Americans and their elected officials have themselves to blame when other countries' workers are favored for employment over U.S. workers.
In 2015, the U.S. Department of Education found that only 25 percent of 12th-graders were either accomplished or advanced in math. The same study found that a mere 22 percent of high school seniors were either accomplished or advanced in science.
The only nation in history to land 12 astronauts on the moon would have trouble repeating that amazing feat today. Our education system has gotten weaker.
Besides the need to refocus on the basics, there’s another big problem with states requiring courses in personal finance.
Outside Influences In The Classroom
There is the possibility that school administrators, already stretched thin, would allow outsiders in the classroom to teach finance.
What pushers of questionable loans or high-interest credit cards would not jump at the chance to prey upon high school seniors? These students are about to enter college or the job market.
Educational leaders should be protecting their students from these types, not opening their school doors to them.
America would not be the great nation it is today without its history of quality public education. Abigail Adams, the second first lady of the United States, lived in a time when women were not treated equally in employment. She foresaw what was required of the young country and said, “Learning is not attained by chance; it must be sought for with ardor and attended to with diligence.”
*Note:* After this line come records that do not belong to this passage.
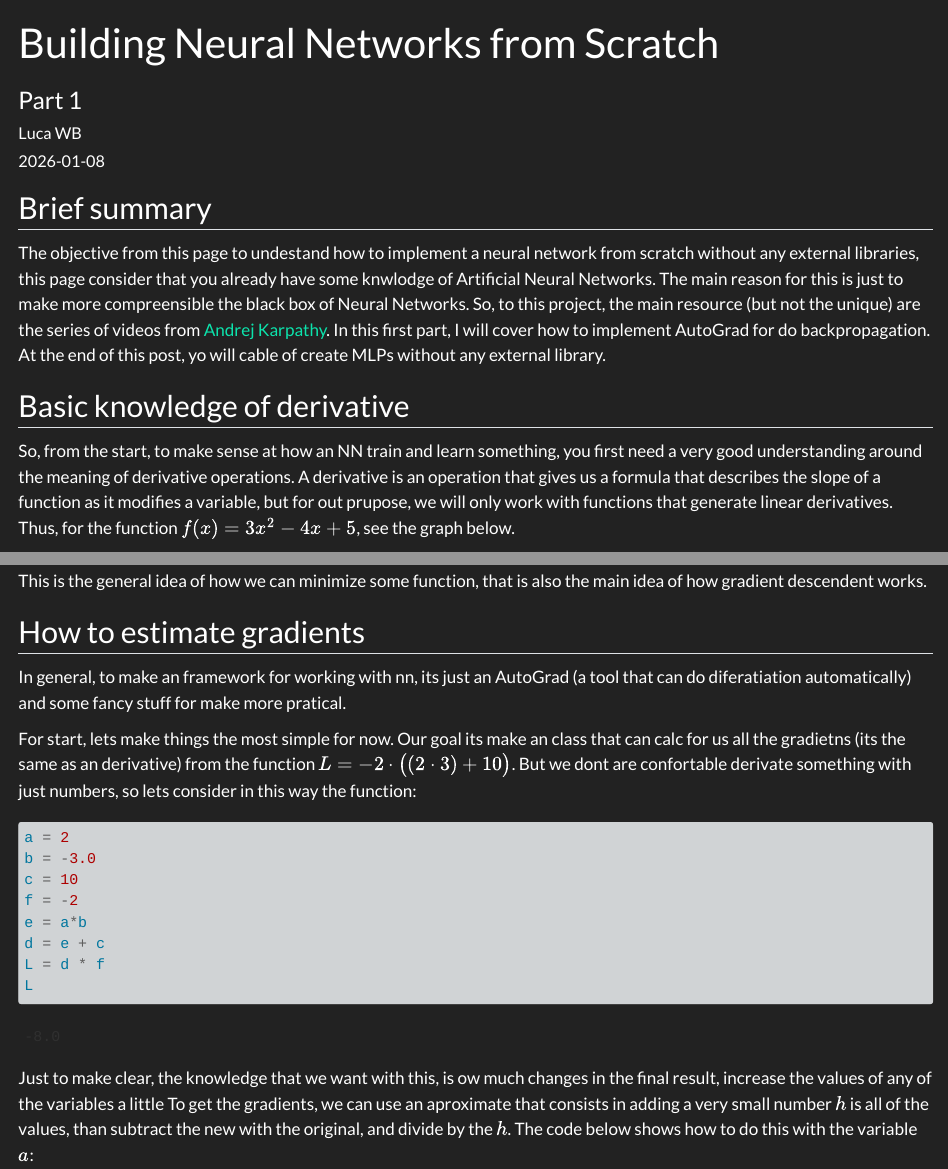
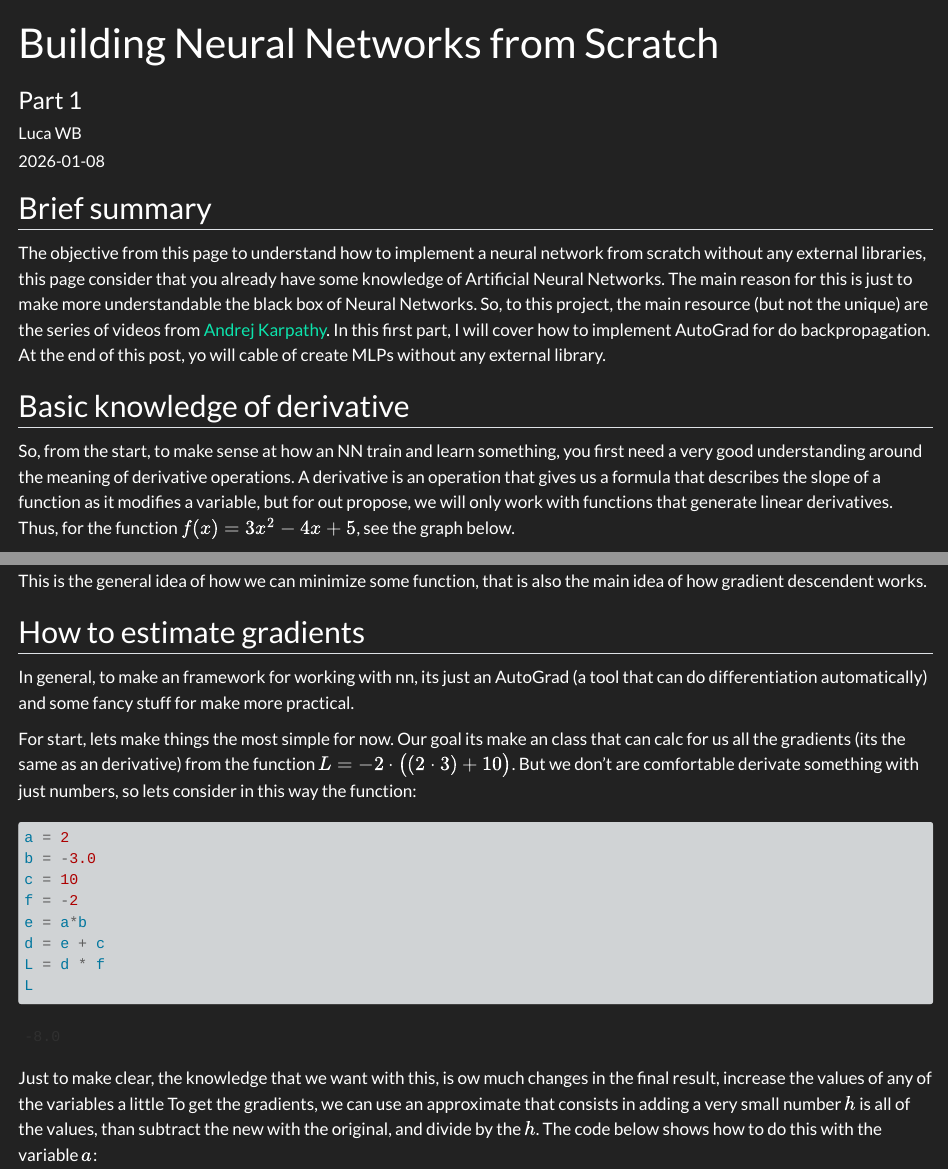
Before and after one commit to LucaWBohnenberger/My-Blog, a Quarto document (posts/nn-from-scratch-1/index.qmd): the page in a window 1100 px wide, from its top, and a second part further down, joined at a grey line. Rendered offline with R 4.5, knitr and Pandoc in place of Quarto, with nearby package versions; long lines of code are wrapped.

Commit message:
Some changes with latex

````diff
--- a/posts/nn-from-scratch-1/index.qmd
+++ b/posts/nn-from-scratch-1/index.qmd
@@ -9,16 +9,16 @@ categories: [scratch, en, code, math, nn]
 
 ## Brief summary
 
-The objective from this page to undestand how to implement a neural network from scratch without any external libraries, this page consider that you already have some
-knwlodge of Artificial Neural Networks. The main reason for this is just to make
-more compreensible the black box of Neural Networks. So, to this project, the main resource (but not the unique) are the series of videos from [Andrej Karpathy](https://www.youtube.com/@AndrejKarpathy). In this first part, I will cover how to implement AutoGrad for do backpropagation. At the end of this post, yo will cable of create MLPs
+The objective from this page to understand how to implement a neural network from scratch without any external libraries, this page consider that you already have some
+knowledge of Artificial Neural Networks. The main reason for this is just to make
+more understandable the black box of Neural Networks. So, to this project, the main resource (but not the unique) are the series of videos from [Andrej Karpathy](https://www.youtube.com/@AndrejKarpathy). In this first part, I will cover how to implement AutoGrad for do backpropagation. At the end of this post, yo will cable of create MLPs
 without any external library.
 
 
 ## Basic knowledge of derivative
 
 So, from the start, to make sense at how an NN train and learn something, you first need a very good understanding around the meaning of derivative operations.
-A derivative is an operation that gives us a formula that describes the slope of a function as it modifies a variable, but for out prupose, we will only work with functions that generate linear derivatives. Thus, for the function $f(x) = 3x^2 - 4x + 5$, see the graph below.
+A derivative is an operation that gives us a formula that describes the slope of a function as it modifies a variable, but for out propose, we will only work with functions that generate linear derivatives. Thus, for the function $f(x) = 3x^2 - 4x + 5$, see the graph below.
 ```{python}
 #| code-fold: true
 #| code-summary: "Show Python code"
@@ -95,10 +95,10 @@ This is the general idea of how we can minimize some function, that is also the
 
 ## How to estimate gradients
 
-In general, to make an framework for working with nn, its just an AutoGrad (a tool that can do diferatiation automatically) and some fancy stuff for make more pratical.
+In general, to make an framework for working with nn, its just an AutoGrad (a tool that can do differentiation automatically) and some fancy stuff for make more practical.
 
-For start, lets make things the most simple for now. Our goal its make an class that can calc for us all the gradietns (its the same as an derivative) from the function
-$L = -2 \cdot \big((2 \cdot 3) + 10\big)$. But we dont are confortable derivate something with just numbers, so lets consider in this way the function:
+For start, lets make things the most simple for now. Our goal its make an class that can calc for us all the gradients (its the same as an derivative) from the function
+$L = -2 \cdot \big((2 \cdot 3) + 10\big)$. But we don't are comfortable derivate something with just numbers, so lets consider in this way the function:
 ```{python}
 a = 2
 b = -3.0
@@ -111,7 +111,7 @@ L
 ```
 
 Just to make clear, the knowledge that we want with this, is ow much changes in the final result, increase the values of any of the variables a little
-To get the gradients, we can use an aproximate that consists in adding a very small number $h$ is all of the values, than subtract the new with the original, and divide by the $h$. The code below shows how to do this with the variable $a$:
+To get the gradients, we can use an approximate that consists in adding a very small number $h$ is all of the values, than subtract the new with the original, and divide by the $h$. The code below shows how to do this with the variable $a$:
 ```{python}
 a = 2
 b = -3.0
````
Also changed, not shown: posts/nn-from-scratch-1/index.qmd (11 more changed lines).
ABOUT THE WRITER: Wayne Madsen is a longtime progressive commentator whose articles have appeared in leading newspapers throughout the U.S. and Europe. Readers may write him at 415 Choo Choo Lane, Valrico, FL, 33594. This essay is available to Tribune News Service subscribers. TNS did not subsidize the writing of this column; the opinions are those of the writer and do not necessarily represent the views of TNS or its editors.